Problem description:
Count how many lines of the data include "from". The answer is that number and nothing else.

Before-and-after change records:
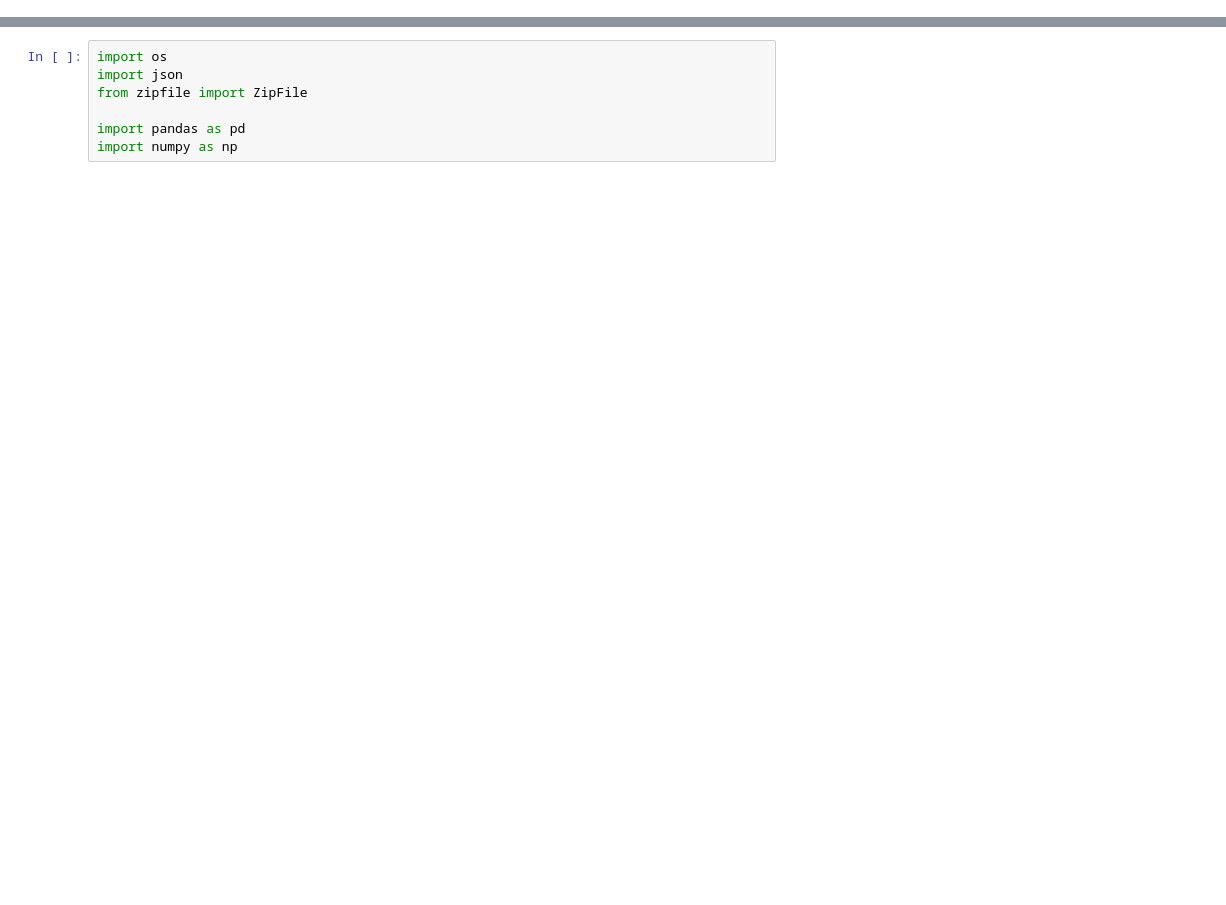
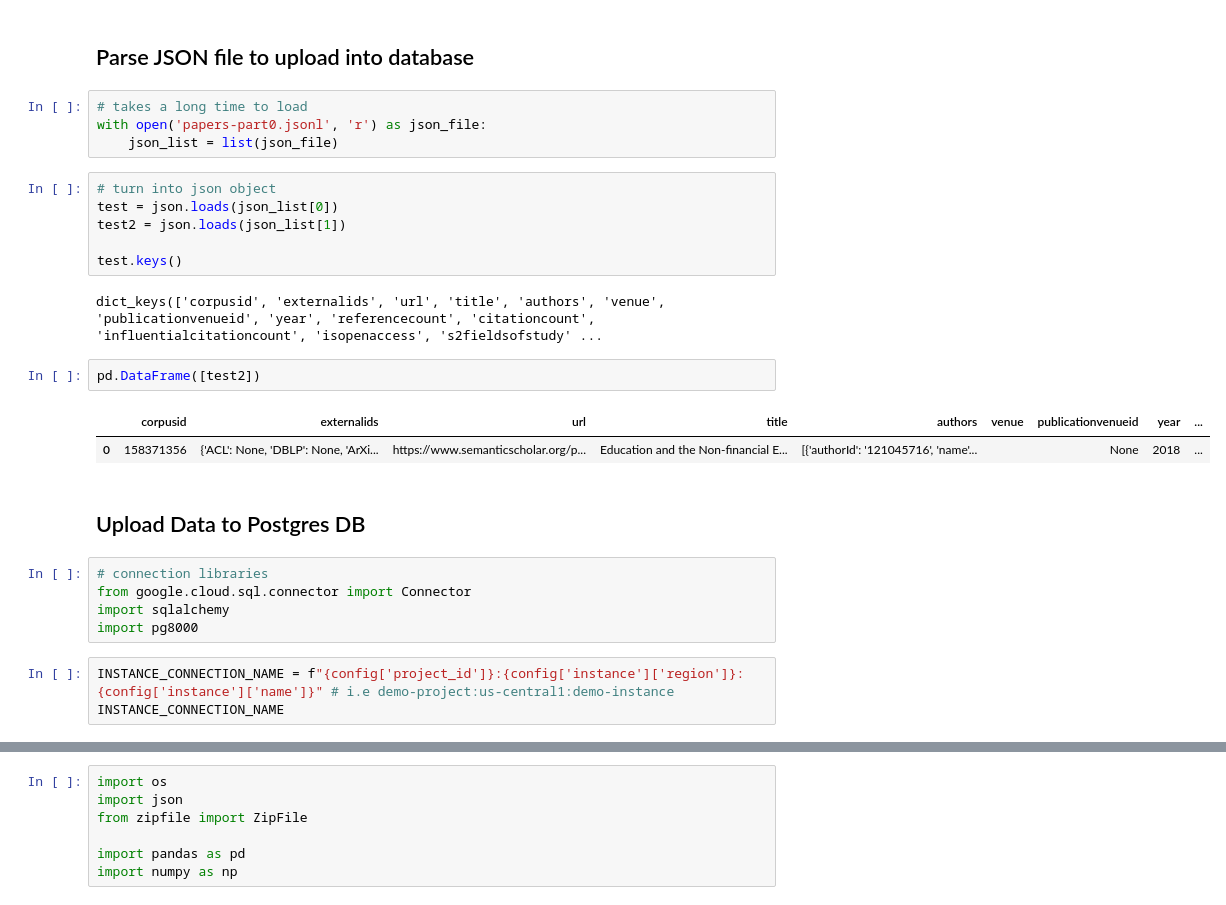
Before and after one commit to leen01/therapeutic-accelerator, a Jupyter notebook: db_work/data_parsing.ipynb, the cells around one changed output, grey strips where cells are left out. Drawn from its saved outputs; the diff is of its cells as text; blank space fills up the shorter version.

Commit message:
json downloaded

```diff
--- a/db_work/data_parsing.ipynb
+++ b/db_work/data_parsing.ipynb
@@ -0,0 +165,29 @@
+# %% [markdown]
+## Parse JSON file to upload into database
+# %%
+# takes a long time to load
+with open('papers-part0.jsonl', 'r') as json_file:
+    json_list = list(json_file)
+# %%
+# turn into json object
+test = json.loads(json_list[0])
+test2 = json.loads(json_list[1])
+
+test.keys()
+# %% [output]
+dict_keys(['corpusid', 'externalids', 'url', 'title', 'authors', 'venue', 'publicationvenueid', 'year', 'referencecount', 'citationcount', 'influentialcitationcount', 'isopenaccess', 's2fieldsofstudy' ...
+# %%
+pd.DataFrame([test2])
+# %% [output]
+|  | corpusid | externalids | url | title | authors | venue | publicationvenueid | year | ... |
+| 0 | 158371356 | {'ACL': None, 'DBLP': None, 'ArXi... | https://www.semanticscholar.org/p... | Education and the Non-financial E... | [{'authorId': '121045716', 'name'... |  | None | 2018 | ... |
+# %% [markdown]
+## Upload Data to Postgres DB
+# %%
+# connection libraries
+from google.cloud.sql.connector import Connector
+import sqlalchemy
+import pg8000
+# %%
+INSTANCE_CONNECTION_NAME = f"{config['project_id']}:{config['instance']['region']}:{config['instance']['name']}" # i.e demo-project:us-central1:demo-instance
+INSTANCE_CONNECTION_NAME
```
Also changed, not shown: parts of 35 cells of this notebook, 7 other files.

Solved problem:
2